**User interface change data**
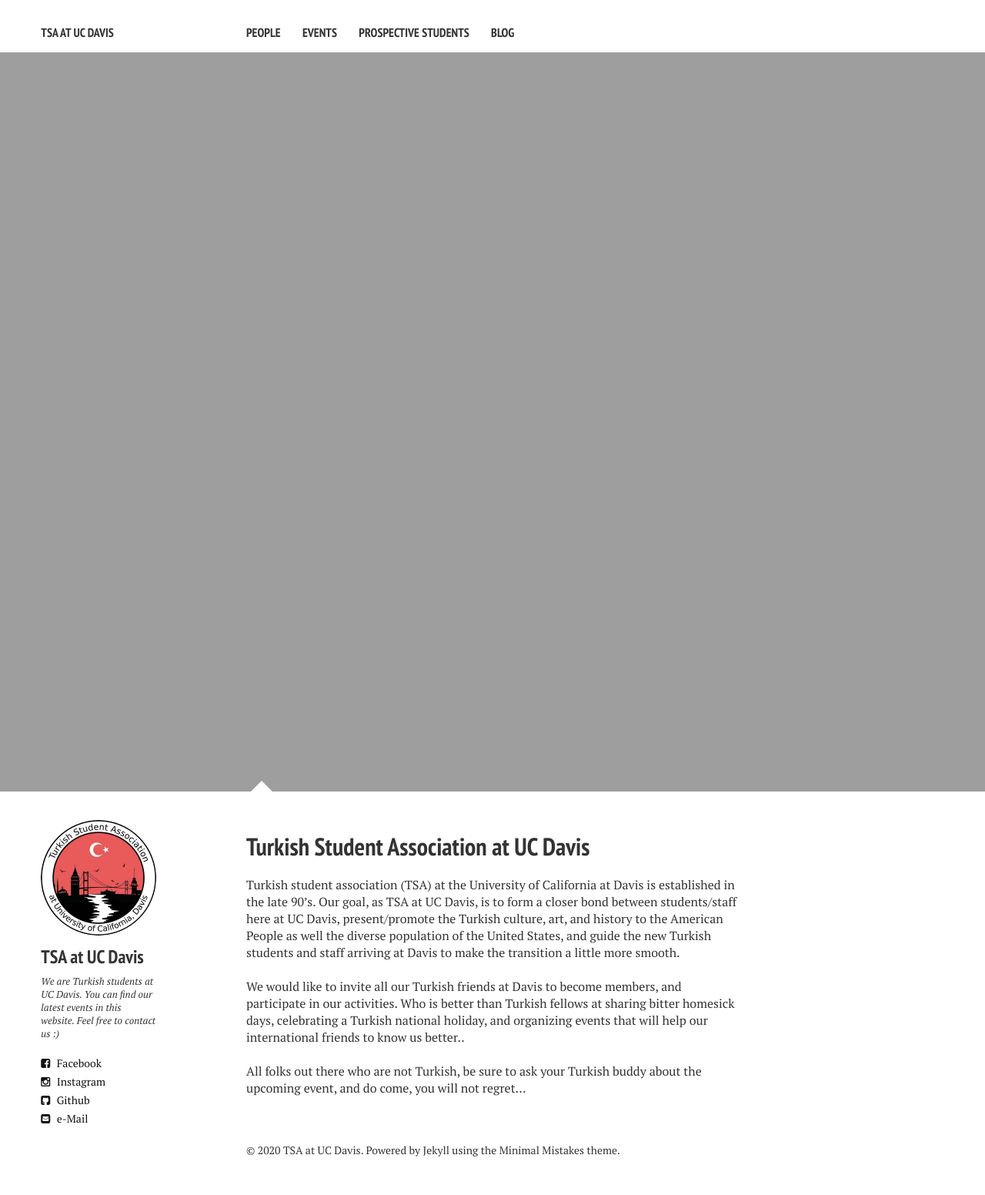
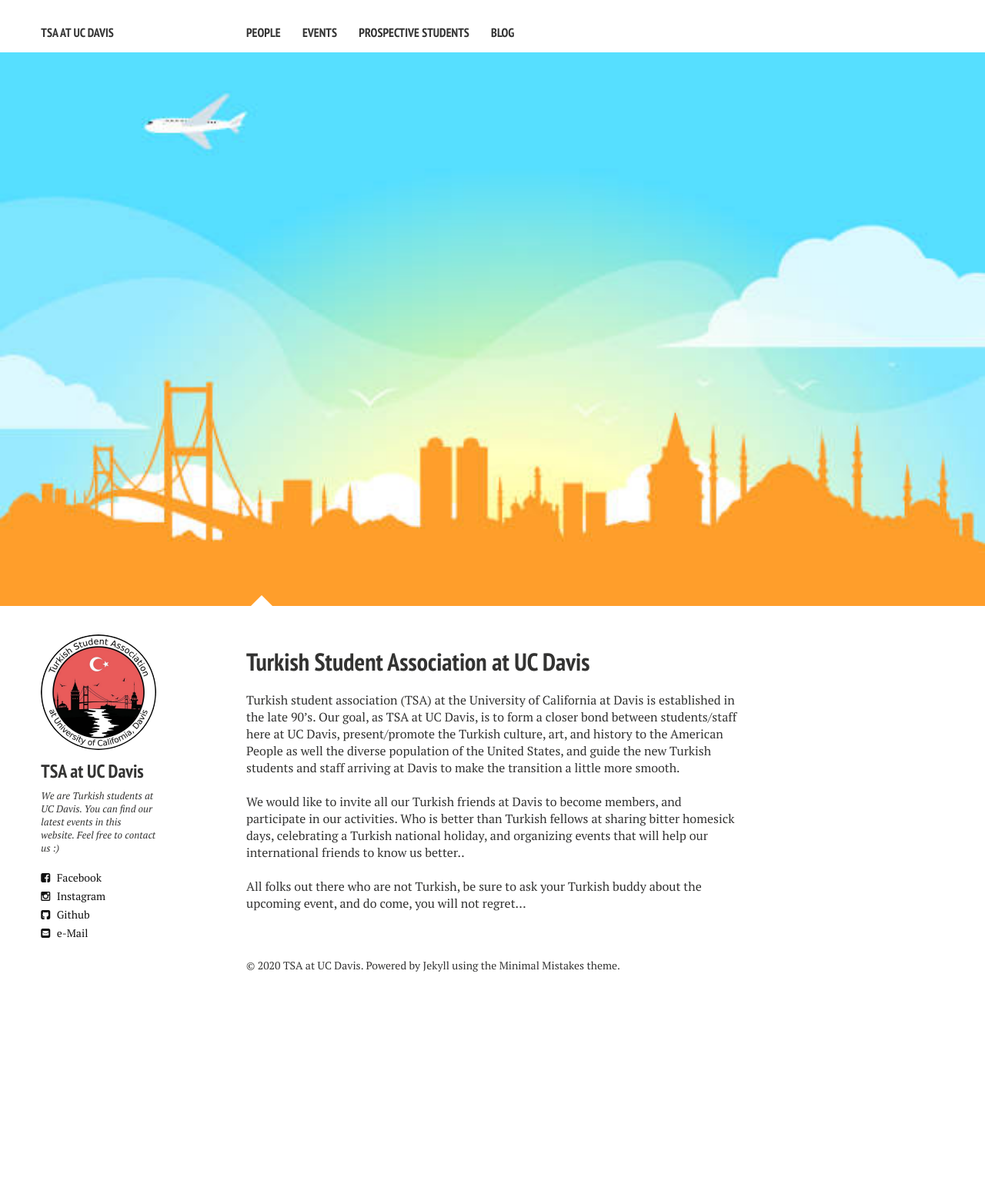
Before and after one commit to tsaatucdavis/tsaatucdavis.github.io, a Jekyll site: the page built from index.md, in a window 1280 px wide. Shown: the whole page at 77% size. Built offline with Jekyll 4.4.1, drawn with Linux system fonts in a browser that asks for light colours; nearby versions of some CDN libraries; after the commit the page ends 1312 px from its top, so only the background shows below that.

Commit message:
Update index.md

```diff
--- a/index.md
+++ b/index.md
@@ -4,7 +4,7 @@
 description: "Official website of TSA at UC Davis"
 tags: [Jekyll, theme, responsive, blog, template]
 image:
-  feature: mountain.png
+  feature: turkiye.jpg
 ---
 
 Turkish student association (TSA) at the University of California at Davis is established in the late 90’s. Our goal, as TSA at UC Davis, is to form a closer bond between students/staff here at UC Davis, present/promote the Turkish culture, art, and history to the American People as well the diverse population of the United States, and guide the new Turkish students and staff arriving at Davis to make the transition a little more smooth.
```
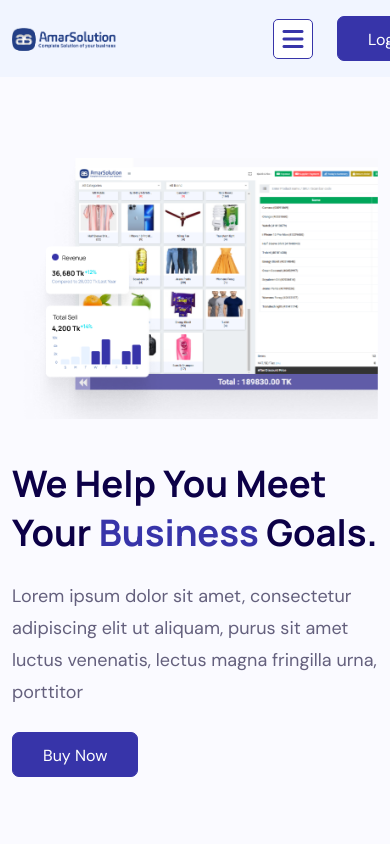
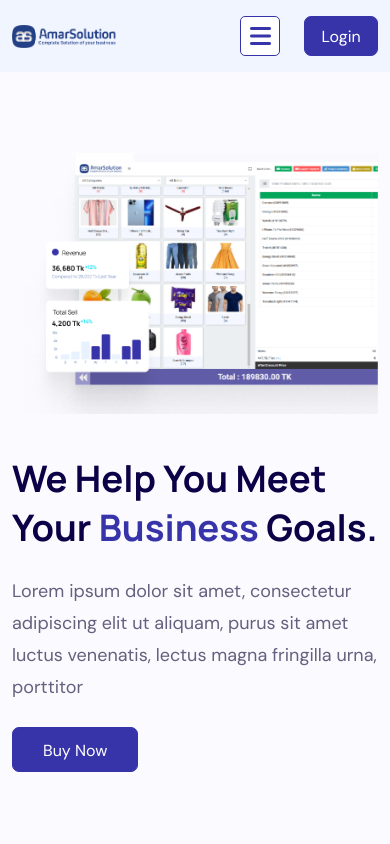
Before and after one commit to mehediemon007/amar-solution-web-2.0, a plain HTML site: page index.html in a window 390 px wide. Shown: the top 844 px of the page. Drawn offline with Linux system fonts and the light colour scheme.

Commit message:
mobile menu

```diff
--- a/css/responsive.css
+++ b/css/responsive.css
@@ -222,6 +222,12 @@
         font-size: 1.88rem;
     }
 
+    .nav-action .ams-btn{
+        height: 40px;
+        line-height: 40px;
+        padding: 0 16px;
+    }
+
     .banner-content h1 {
         font-size: 2.285rem;
     }
@@ -254,6 +260,10 @@
 
 @media only screen and (max-width:320px){
 
+    .nav-action .ams-btn{
+        padding: 0 12px;
+    }
+
     .banner-content h1 {
         font-size: 1.8rem;
     }
--- a/index.html
+++ b/index.html
@@ -39,7 +39,7 @@
                     <div class="col-4 col-lg-2">
                         <a href="./index.html" class="logo"><img src="./images/logo/logo.png" alt="Amarsolution"></a>
                     </div>
-                    <div class="col-6 col-lg-8">
+                    <div class="col-5 col-lg-8">
                         <nav class="ams-nav-wpr text-end text-lg-start">
                             <ul class="ams-nav-menu">
                                 <li class="menu-item"><a href="./index.html">Home</a></li>
@@ -67,7 +67,7 @@
                             </div>
                         </nav>
                     </div>
-                    <div class="col-2">
+                    <div class="col-3">
                         <div class="nav-action">
                             <a href="#" class="ams-btn primary-btn">Login</a>
                         </div>
```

**Requirement**
From the records given above, copy all lines containing "menu".

**Answer space**
mobile menu
                             <ul class="ams-nav-menu">
                                 <li class="menu-item"><a href="./index.html">Home</a></li>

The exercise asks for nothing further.